The problem: Every entry that follows must be written out exactly, apart from its pictures.

Edit tracking data:
= = =

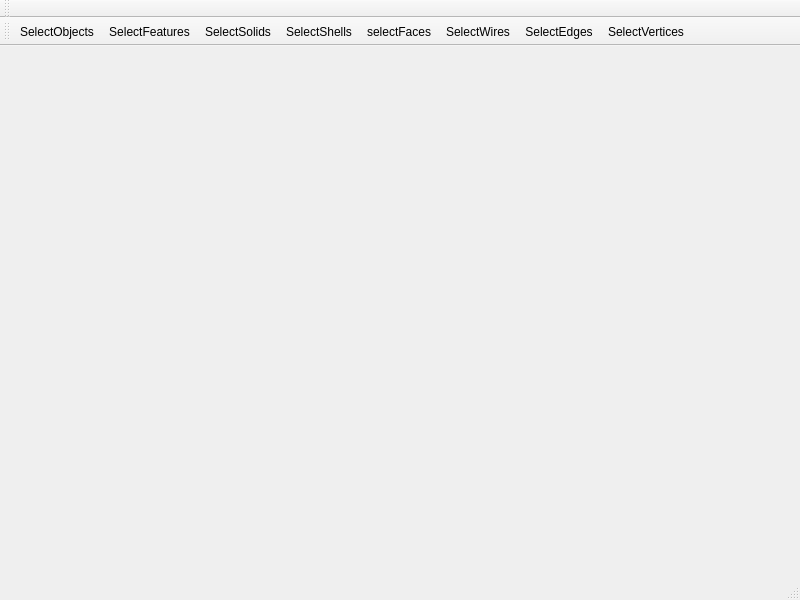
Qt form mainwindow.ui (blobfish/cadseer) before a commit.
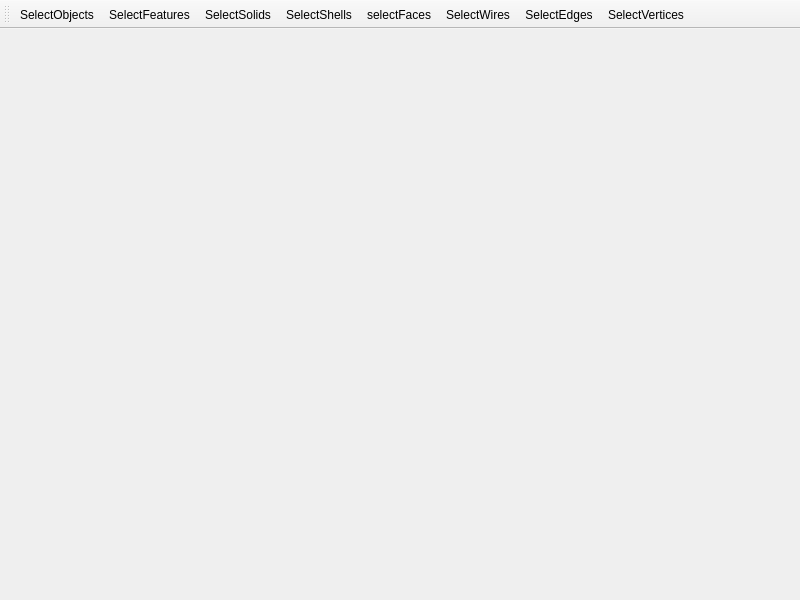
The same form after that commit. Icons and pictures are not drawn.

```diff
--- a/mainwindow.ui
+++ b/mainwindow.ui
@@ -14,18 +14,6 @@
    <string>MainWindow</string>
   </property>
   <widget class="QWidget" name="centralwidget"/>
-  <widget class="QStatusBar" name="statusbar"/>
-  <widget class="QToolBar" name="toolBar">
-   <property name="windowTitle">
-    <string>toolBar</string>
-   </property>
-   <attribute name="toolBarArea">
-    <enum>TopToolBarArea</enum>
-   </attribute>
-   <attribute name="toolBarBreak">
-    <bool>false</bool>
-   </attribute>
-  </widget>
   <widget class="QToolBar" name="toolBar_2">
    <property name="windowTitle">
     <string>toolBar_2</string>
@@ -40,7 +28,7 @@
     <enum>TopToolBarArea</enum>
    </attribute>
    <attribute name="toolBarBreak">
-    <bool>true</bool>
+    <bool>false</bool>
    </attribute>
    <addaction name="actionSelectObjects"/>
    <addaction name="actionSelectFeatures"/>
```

= = =

Reply to the task:
Qt form mainwindow.ui (blobfish/cadseer) before a commit.
The same form after that commit. Icons and pictures are not drawn.

```diff
--- a/mainwindow.ui
+++ b/mainwindow.ui
@@ -14,18 +14,6 @@
    <string>MainWindow</string>
   </property>
   <widget class="QWidget" name="centralwidget"/>
-  <widget class="QStatusBar" name="statusbar"/>
-  <widget class="QToolBar" name="toolBar">
-   <property name="windowTitle">
-    <string>toolBar</string>
-   </property>
-   <attribute name="toolBarArea">
-    <enum>TopToolBarArea</enum>
-   </attribute>
-   <attribute name="toolBarBreak">
-    <bool>false</bool>
-   </attribute>
-  </widget>
   <widget class="QToolBar" name="toolBar_2">
    <property name="windowTitle">
     <string>toolBar_2</string>
@@ -40,7 +28,7 @@
     <enum>TopToolBarArea</enum>
    </attribute>
    <attribute name="toolBarBreak">
-    <bool>true</bool>
+    <bool>false</bool>
    </attribute>
    <addaction name="actionSelectObjects"/>
    <addaction name="actionSelectFeatures"/>
```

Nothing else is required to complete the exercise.